What the exercise asks: Search the records for lines with the word "piecesFiltrees" and copy each match.

Available data:
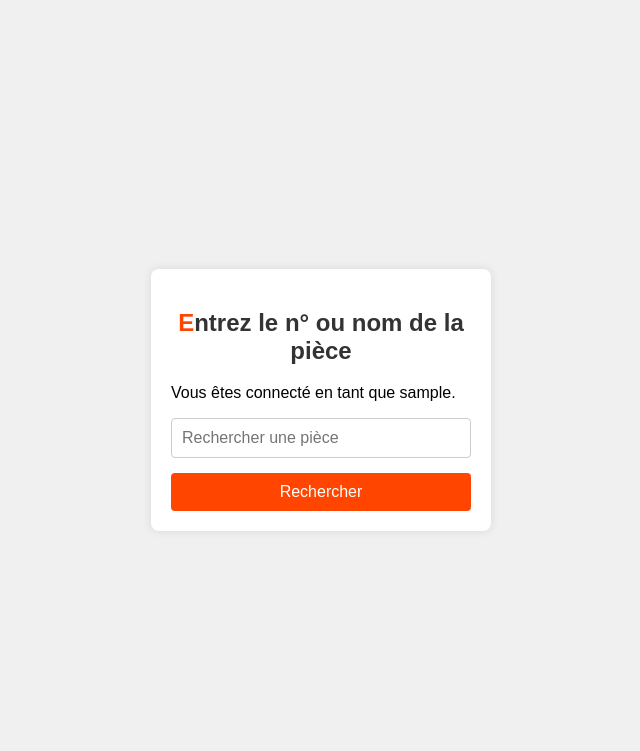
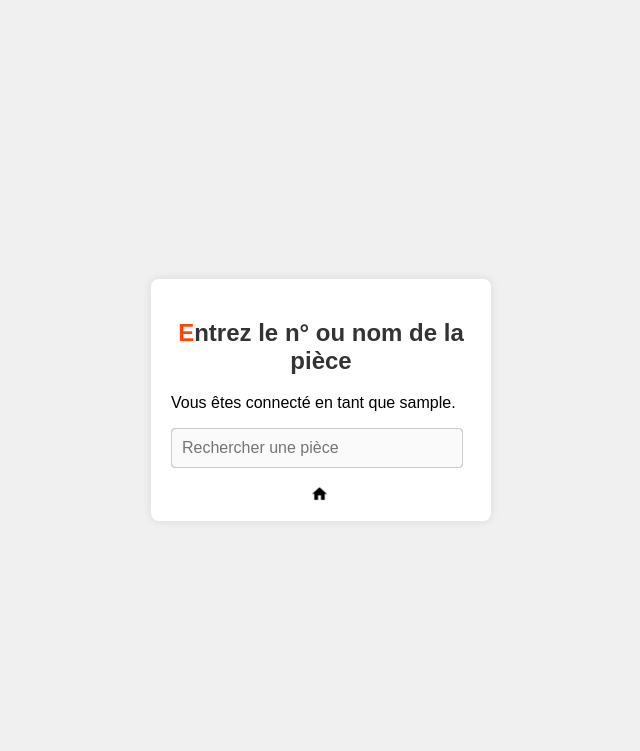
Before and after one commit to FaabriceC/Mini-Intranet, a PHP site: page /pieces.php in a window 1280 px wide. Shown: the top 751 px of the page, without its empty margins (319-959 px from the left). Run offline with PHP 8.4, Linux system fonts and the light colour scheme; the visitor is signed in with stand-in values (Sample User, id 1); data that the repository does not hold is empty.

Commit message:
Version Finale

```diff
--- a/database.php
+++ b/database.php
@@ -1,16 +1,16 @@
 <?php
 
-    // Création de la connexion à la base de données et gestion des erreurs
+    // Connexion a la base de données.
+
+    define('HOST', 'localhost');
+    define('DB_NAME', 'intranet');
+    define('USER', 'root');
+    define('PASS', 'root');
+
 
     try {
-        $bdd = new mysqli("localhost", "root", "root", "intranet");
-
-        if ($bdd->connect_error) {
-            throw new DatabaseConnectionException("ERREUR: " . $bdd->connect_error);
-        }
-
-    } catch (DatabaseConnectionException $e) {
-        echo "ERREUR: " . $e->getMessage();
+        $bdd = new PDO("mysql:host=" . HOST . ";dbname=" . DB_NAME, USER, PASS);
+        $bdd->setAttribute(PDO::ATTR_ERRMODE, PDO::ERRMODE_EXCEPTION);
+    } catch(PDOException $e) {
+        echo $e;
     }
-
-?>
--- a/index.php
+++ b/index.php
@@ -20,7 +20,7 @@
 
     <footer>
         <p>&copy Fabrice CANNAN - Mini-Intranet - 2024</p>
-        <a href="https://www.linkedin.com/in/fabrice-cannan/" target="__blank"><img src="img/linkedin.png" alt=""></a>
+        <a href="https://www.linkedin.com/in/fabrice-cannan/" target="__blank"><img src="img/linkedin.png" alt="LinkedIn"></a>
     </footer>
 </body>
 </html>
--- a/js/script.js
+++ b/js/script.js
@@ -1,43 +1,48 @@
 document.addEventListener('DOMContentLoaded', function() {
-    const searchInput = document.getElementById('search');
-    const liste = document.getElementById('contenueListe');
+    const champRecherche = document.getElementById('recherche');
+    const conteneurListe = document.getElementById('contenueListe');
+    const suggestion = document.getElementById('suggestion');
 
-    searchInput.addEventListener('input', function() {
-        const searchTerm = searchInput.value.trim().toLowerCase();
-        liste.innerHTML = '';
 
-        if (searchTerm.length >= 1) {
-            const filteredPieces = pieces.filter(piece =>
-                piece.numeroPiece.toLowerCase().includes(searchTerm) ||
-                piece.nomPiece.toLowerCase().includes(searchTerm)
-            );
+    // Listener pour écouter les modifications dans le champ de recherche.
+    champRecherche.addEventListener('input', function() {
+        const termeRecherche = champRecherche.value.trim().toLowerCase();
+        conteneurListe.innerHTML = '';
+        suggestion.value = '';
 
-            if (filteredPieces.length > 0) {
-                const selectElement = document.createElement('select');
-                selectElement.id = 'results';
-                selectElement.className = 'listeItems';
-                selectElement.size = 6;
 
-                // Création des options pour la liste déroulante
-                filteredPieces.forEach(piece => {
+        // Récupère seulement les pièces avec les lettre de 'termeRecherche'.
+        if (termeRecherche.length >= 1) {
+            const piecesFiltrees = pieces.filter(piece => piece.numeroPiece.toString().includes(termeRecherche) || piece.nomPiece.toLowerCase().includes(termeRecherche)
+        );
+
+
+            // Vérifie qu'il y a au moins une pièce.
+            if (piecesFiltrees.length > 0) {
+
+                // Créer un élément 'select' pour afficher les résultats.
+                suggestion.value = `${piecesFiltrees[0].numeroPiece} - ${piecesFiltrees[0].nomPiece}`;
+                const resultatsListe = document.createElement('select');
+                resultatsListe.className = 'listeItems';
+                resultatsListe.size = 6;
+
+
+                // Ajout des pièces dans les options.
+                piecesFiltrees.forEach(piece => {
                     const option = document.createElement('option');
                     option.textContent = `${piece.numeroPiece} - ${piece.nomPiece}`;
-                    option.value = `${piece.numeroPiece} - ${piece.nomPiece}`; // Valeur complète de l'option
-                    selectElement.appendChild(option);
+                    resultatsListe.appendChild(option);
                 });
 
-                liste.appendChild(selectElement);
+                conteneurListe.appendChild(resultatsListe);
 
-                // Ajout d'un gestionnaire d'événements 'click' aux options de la liste déroulante
-                selectElement.addEventListener('click', function(event) {
-                    if (event.target.tagName === 'OPTION') {
-                        searchInput.value = event.target.value; // Met à jour le champ de recherche avec la valeur complète de l'option cliquée
-                        selectElement.style.display = 'none'; // Masque la liste déroulante après avoir sélectionné une option
-                    }
+                // Listener pour écouter le "clique" et remplir le champ de texte.
+                resultatsListe.addEventListener('click', function(event) {
+                    champRecherche.value = event.target.textContent;
+                    resultatsListe.style.display = 'none';
+                    suggestion.value = '';
                 });
             }
         }
     });
-
-
 });
--- a/pieces.php
+++ b/pieces.php
@@ -1,4 +1,5 @@
 <?php
+
 session_start();
 
 include 'database.php';
@@ -9,25 +10,16 @@ if (!isset($_SESSION['loggedin'])) {
     exit();
 }
 
-
 $username = $_SESSION['username'];
 
-// Récupération des données des pièces depuis la base de données
-$req = $bdd->query("SELECT numeroPiece, nomPiece FROM pieces");
+// Requête préparer pour afficher toutes les pièces de la BDD.
+$req = $bdd->prepare("SELECT numeroPiece, nomPiece FROM pieces");
+$req->execute();
+
 $pieces = [];
 
+$pieces = $req->fetchAll();
 
-// Vérifier si des pièces ont été trouvées dans la base de données
-if ($req->num_rows > 0) {
-
-    // Parcourir chaque ligne de résultat et stocker les pièces dans un tableau
-    while ($row = $req->fetch_assoc()) {
-        $pieces[] = $row;
-    }
-}
-
-
-$bdd->close();
 ?>
 
 <!DOCTYPE html>
@@ -37,34 +29,30 @@ $bdd->close();
     <title>Rechercher une pièce</title>
     <link rel="stylesheet" href="styles.css">
     <link rel="icon" href="img/logo.jpg">
-
 </head>
 <body>
     <div class="box">
         <h2><span id="lettre">E</span>ntrez le n° ou nom de la pièce</h2>
 
-        <p>Vous êtes connecté en tant que <?php echo $username?>.</p>
-        <form>
-            <input type="text" id="search" name="search" placeholder="Rechercher une pièce" autocomplete="off">
-        </form>
+        <p>Vous êtes connecté en tant que <?php echo $username; ?>.</p>
+        <div class="recherche-container">
+                <input type="text" id="recherche" name="recherche" placeholder="Rechercher une pièce" autocomplete="off">
+                <input type="text" id="suggestion" disabled>
+        </div>
         <div id="contenueListe"></div>
-        <a href="#"><button id="rechercher" type="button">Rechercher</button></a>
+        <a href="index.php"><img src="img/accueil.png" alt="Accueil" class="accueil"></a>
     </div>
 
-
-
     <footer>
-        <p>&copy Fabrice CANNAN - Mini-Intranet - 2024</p>
-        <a href="https://www.linkedin.com/in/fabrice-cannan/" target="__blank"><img src="img/linkedin.png" alt=""></a>
+        <p>&copy; Fabrice CANNAN - Mini-Intranet - 2024</p>
+        <a href="https://www.linkedin.com/in/fabrice-cannan/" target="_blank"><img src="img/linkedin.png" alt="LinkedIn"></a>
     </footer>
 
-    <!-- Ce script permet de transmettre les données des pièces au format JSON au JavaScript. -->
-
+    <!-- Ce script permet de transmettre les données des pièces au format JSON vers JavaScript. -->
     <script>
         let pieces = <?php echo json_encode($pieces); ?>;
     </script>
 
     <script src="js/script.js"></script>
-
 </body>
 </html>
--- a/styles.css
+++ b/styles.css
@@ -32,7 +32,7 @@ body {
     font-size: 16px;
 }
 
-.box input[type="submit"], #rechercher {
+.box input[type="submit"] {
     width: 100%;
     padding: 10px;
     background-color: #FF4500;
@@ -43,7 +43,7 @@ body {
     font-size: 16px;
 }
 
-.box input[type="submit"]:hover, #rechercher:hover {
+.box input[type="submit"]:hover {
     background-color: #FF6347;
     outline: none;
 }
@@ -53,33 +53,10 @@ body {
 }
 
 .listeItems {
-    margin-top: -5%;
+    margin-top: -3%;
     width: 97%;
     overflow-y: auto;
 }
-
-
-
-
-.autocomplete-container {
-    position: relative;
-    display: inline-block;
-}
-#search {
-    width: 100%;
-    box-sizing: border-box;
-}
-.suggestion {
-    position: absolute;
-    top: 0;
-    left: 0;
-    color: gray;
-    pointer-events: none;
-    white-space: pre;
-    font-size: 16px;
-    padding: 8px;
-}
-
 
 footer {
     padding: 10px 0;
@@ -100,3 +77,31 @@ footer img {
     vertical-align: middle;
     margin-left: 5px;
 }
+
+.accueil {
+    width: 15px;
+    vertical-align: middle;
+    margin-left: 47%;
+}
+
+.recherche-container {
+    position: relative;
+    width: 90%;
+}
+
+#recherche {
+    position: absolute;
+    top: 0;
+    left: 0;
+    background: transparent;
+    z-index: 2;
+    width: 100%;
+}
+
+#suggestion {
+    top: 0;
+    left: 0;
+    color: #ccc;
+    width: 100%;
+    pointer-events: none;
+}
```
Also changed, not shown: login.php (+10 -15 lines), img/accueil.png (added).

Solution for this task:
+            const piecesFiltrees = pieces.filter(piece => piece.numeroPiece.toString().includes(termeRecherche) || piece.nomPiece.toLowerCase().includes(termeRecherche)
+            if (piecesFiltrees.length > 0) {
+                suggestion.value = `${piecesFiltrees[0].numeroPiece} - ${piecesFiltrees[0].nomPiece}`;
+                piecesFiltrees.forEach(piece => {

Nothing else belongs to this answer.